They made sure that car owners returned to the dealer for service and maintenance by creating OEM only parts. Aftermarket parts were virtually non-existent and the ones that were manufactured were of poor quality or were hand crafted by small service shops. OEM Dealers reigned king up until the mid 1990s when Aftermarket Parts became less expensive and the quality matched or exceeded OEM Specs. Many dealerships saw a loss of service revenue. Today in 2017 the right to repair issue between OEM and Independent Shops is an ever increasing debate.
Many customers in the heavy duty equipment industry are upset with OEM Dealers; specifically dealerships over the right-to-repair laws. The issue is that new agriculture and off-road construction equipment now comes equipped with electronic control modules that make it nearly impossible for an owner to service their equipment without going to the dealership. Oftentimes these repairs are quite costly and “hold the customer for ransom”. ECMs in diesel engines were first introduced with the Detroit 60 Series in the late 1980s but became mainstream in the late 1990s to 2000s. Mechanical engines were essentially 100% replaced with electronic engines primarily due to emissions control regulations enacted by the EPA.
New tractors, dozers, and excavators now come jam packed with electronics and computers that have the ability to shut down the vehicle and ping the dealership with machine/service data. All of this new software is also a new point of failure on these machines requiring expensive repairs.

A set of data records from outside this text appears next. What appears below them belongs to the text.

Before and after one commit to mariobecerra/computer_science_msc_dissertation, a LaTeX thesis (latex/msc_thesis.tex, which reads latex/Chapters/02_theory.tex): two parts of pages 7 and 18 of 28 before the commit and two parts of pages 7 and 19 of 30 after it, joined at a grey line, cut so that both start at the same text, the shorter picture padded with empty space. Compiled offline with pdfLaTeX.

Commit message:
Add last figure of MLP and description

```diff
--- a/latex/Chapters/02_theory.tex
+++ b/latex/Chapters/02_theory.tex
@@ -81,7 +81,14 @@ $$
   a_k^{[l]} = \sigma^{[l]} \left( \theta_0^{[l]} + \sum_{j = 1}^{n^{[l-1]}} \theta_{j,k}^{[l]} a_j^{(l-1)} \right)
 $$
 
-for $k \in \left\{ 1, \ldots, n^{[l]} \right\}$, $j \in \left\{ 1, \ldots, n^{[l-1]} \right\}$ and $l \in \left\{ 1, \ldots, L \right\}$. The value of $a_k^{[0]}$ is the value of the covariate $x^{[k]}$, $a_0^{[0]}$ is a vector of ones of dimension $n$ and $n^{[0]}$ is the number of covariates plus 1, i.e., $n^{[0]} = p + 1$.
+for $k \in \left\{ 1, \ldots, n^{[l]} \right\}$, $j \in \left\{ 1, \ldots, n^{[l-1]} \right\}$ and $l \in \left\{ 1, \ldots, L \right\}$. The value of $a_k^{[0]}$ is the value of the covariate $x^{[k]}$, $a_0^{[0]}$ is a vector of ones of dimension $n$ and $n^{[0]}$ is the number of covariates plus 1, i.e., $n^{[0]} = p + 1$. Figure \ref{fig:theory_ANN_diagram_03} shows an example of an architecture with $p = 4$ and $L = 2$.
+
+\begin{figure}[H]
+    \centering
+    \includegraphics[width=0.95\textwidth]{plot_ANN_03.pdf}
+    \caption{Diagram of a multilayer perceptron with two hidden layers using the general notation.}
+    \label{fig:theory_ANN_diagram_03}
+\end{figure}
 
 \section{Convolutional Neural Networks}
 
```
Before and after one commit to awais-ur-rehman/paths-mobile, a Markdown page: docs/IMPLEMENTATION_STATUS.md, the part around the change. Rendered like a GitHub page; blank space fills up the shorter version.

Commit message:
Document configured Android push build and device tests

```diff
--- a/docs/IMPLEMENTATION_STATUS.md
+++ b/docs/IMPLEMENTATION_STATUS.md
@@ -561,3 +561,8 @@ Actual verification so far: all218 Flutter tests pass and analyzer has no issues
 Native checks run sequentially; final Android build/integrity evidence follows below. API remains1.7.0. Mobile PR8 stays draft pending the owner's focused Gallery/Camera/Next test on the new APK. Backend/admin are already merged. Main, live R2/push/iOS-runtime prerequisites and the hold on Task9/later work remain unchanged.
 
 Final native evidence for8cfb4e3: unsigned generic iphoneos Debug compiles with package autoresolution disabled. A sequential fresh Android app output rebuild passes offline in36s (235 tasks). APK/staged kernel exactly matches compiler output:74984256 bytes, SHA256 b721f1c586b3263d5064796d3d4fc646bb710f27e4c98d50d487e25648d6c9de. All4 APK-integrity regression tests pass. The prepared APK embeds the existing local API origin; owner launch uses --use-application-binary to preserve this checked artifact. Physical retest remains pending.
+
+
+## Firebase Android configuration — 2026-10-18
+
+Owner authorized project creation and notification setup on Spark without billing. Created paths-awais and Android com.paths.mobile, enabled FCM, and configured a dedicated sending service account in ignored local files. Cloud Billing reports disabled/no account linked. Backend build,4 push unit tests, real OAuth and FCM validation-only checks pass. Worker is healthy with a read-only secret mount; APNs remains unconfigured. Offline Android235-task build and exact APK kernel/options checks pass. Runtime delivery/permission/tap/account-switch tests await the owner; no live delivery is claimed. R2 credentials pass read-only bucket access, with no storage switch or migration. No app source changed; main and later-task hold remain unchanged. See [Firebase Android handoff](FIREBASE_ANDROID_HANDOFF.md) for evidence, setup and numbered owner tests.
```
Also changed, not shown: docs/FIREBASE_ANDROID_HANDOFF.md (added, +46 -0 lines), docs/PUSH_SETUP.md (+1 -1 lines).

Farmers are fed up with the high prices and slow service at authorized dealers. Going to the dealer over every little issue is getting expensive. It is affecting their bottom lines which are in many cases already tight. When a piece of equipment is sold at a John Deere dealership the customer owns the equipment outright however the license agreement forbids farmers to sue for “crop loss, lost profits, loss of goodwill, loss of equipment … arising from the performance or non-performance of any aspect of the software.”

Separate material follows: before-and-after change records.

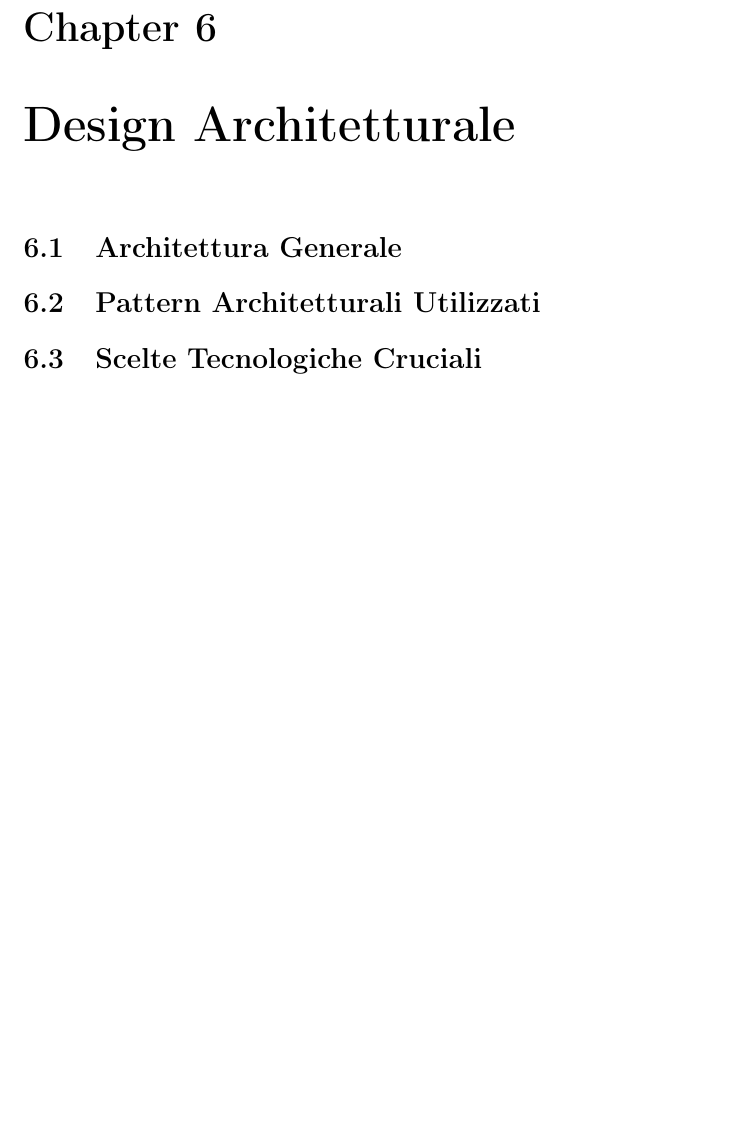
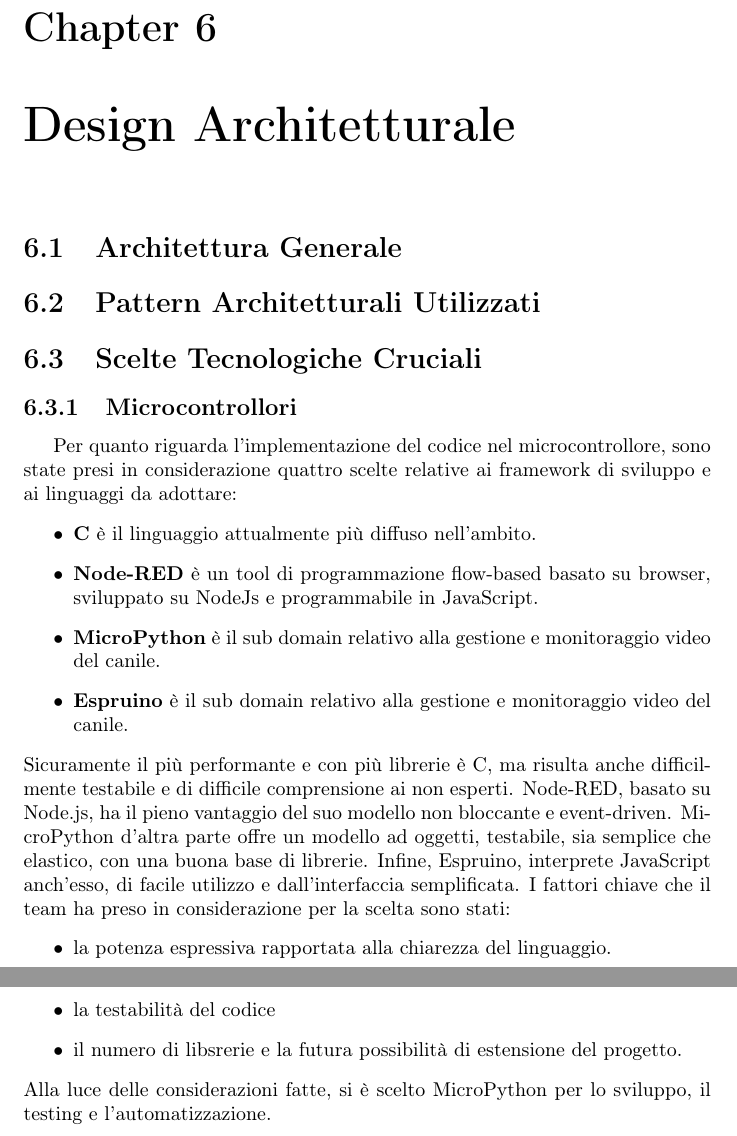
Before and after one commit to SmartDogHouse/Report, a LaTeX document (main.tex, which reads Tex/ArchitecturalDesign.tex): part of page 36 of 42 before the commit and two parts of pages 36 and 37 of 43 after it, the two joined at a grey line, cut so that both start at the same text, the shorter picture padded with empty space. Compiled offline with pdfLaTeX.

Commit message:
Paragraph - Scelte tecnologiche sui microcontollori

```diff
--- a/Tex/ArchitecturalDesign.tex
+++ b/Tex/ArchitecturalDesign.tex
@@ -3,3 +3,22 @@
     \section{Architettura Generale}
     \section{Pattern Architetturali Utilizzati}
     \section{Scelte Tecnologiche Cruciali}
+        \subsection{Microcontrollori}
+        Per quanto riguarda l'implementazione del codice nel microcontrollore, sono state presi in considerazione quattro scelte relative ai framework di sviluppo e ai linguaggi da adottare:
+        \begin{itemize}
+            \item \textbf{C} è il linguaggio attualmente più diffuso nell'ambito.
+
+            \item \textbf{Node-RED} è un tool di programmazione flow-based basato su browser, sviluppato su NodeJs e programmabile in JavaScript.
+
+            \item \textbf{MicroPython} è il sub domain relativo alla gestione e monitoraggio video del canile.
+
+            \item \textbf{Espruino} è il sub domain relativo alla gestione e monitoraggio video del canile.
+        \end{itemize}
+        Sicuramente il più performante e con più librerie è C, ma risulta anche difficilmente testabile e di difficile comprensione ai non esperti. Node-RED, basato su Node.js, ha il pieno vantaggio del suo modello non bloccante e event-driven. MicroPython d'altra parte offre un modello ad oggetti, testabile, sia semplice che elastico, con una buona base di librerie. Infine, Espruino, interprete JavaScript anch'esso, di facile utilizzo e dall'interfaccia semplificata.
+        I fattori chiave che il team ha preso in considerazione per la scelta sono stati:
+        \begin{itemize}
+            \item la potenza espressiva rapportata alla chiarezza del linguaggio.
+            \item la testabilità del codice
+            \item il numero di libsrerie e la futura possibilità di estensione del progetto.
+        \end{itemize}
+        Alla luce delle considerazioni fatte, si è scelto MicroPython per lo sviluppo, il testing e l'automatizzazione.
```
Also changed, not shown: Tex/Sprints.tex (+2 -1 lines).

When there is a will there is a way. Many are finding cheaper alternatives to the dealers by turning to online hacking forums where rigged software is sold to hack into the ECM devices. The software circumvents the John Deere code allowing farmers to once again work on their own farm equipment.
Hacking into the electronic components of a diesel engine is not illegal. As of 2016 the Librarian of Congress announced that tinkering with the electronic components of an engine, vehicle or equipment is no longer a violation of the Digital Millennium Copyright Act (DMCA).
The ruling allows for consumers to make modifications to the ECM for purposes of “good faith security research” and “lawful modification”. Lawful modification dictates that users cannot change or alter any software related to the emissions abatement technology. There are companies that sell DPF Delete Kits and ECM Re-flashes which are still illegal.
The ruling, which is often revisited, came about due to pressure from equipment owners stating they could no longer repair their own vehicles. The Librarian of Congress (head of the Library of Congress) ruled that by not allowing full access to the ECM Software that the vehicles are still partially owned by the manufacturer. Prior to the ruling doing an ECM Tune-up or Performance Upgrade was deemed illegal. Manufacturers claimed that their proprietary code is the businesses’ intellectual property which shouldn’t be edited, enhanced or deleted under penalty of law.
The standard OEM dealer’s response regarding the ruling is that they deem unauthorized access of the ECM Software to be a safety hazard claiming that by changing the software the equipment no longer complies with industry safety/environmental regulations. They fear parts replacements will go unnoticed thus causing potential harm to the driver. The company also stated that the dealer channel is very important because it provides trained technicians that have the expertise to work on specialized equipment at the dealer or in the field. The ECM Software works by giving the dealer remote access to the vehicle to help diagnose issues in real time which would then trigger an on-site service call. Lastly, the dealerships countered with the fact that their vehicles are indeed repairable by owners as all of the technical, diagnostics, parts and operation manuals are available to the public.
The Librarian of Congress ruling expires next year where it will be up for review once again. You can bet the debate will continue for years to come however for the time being farmers and vehicle owners are once again rejoicing a win over the old school dealership model.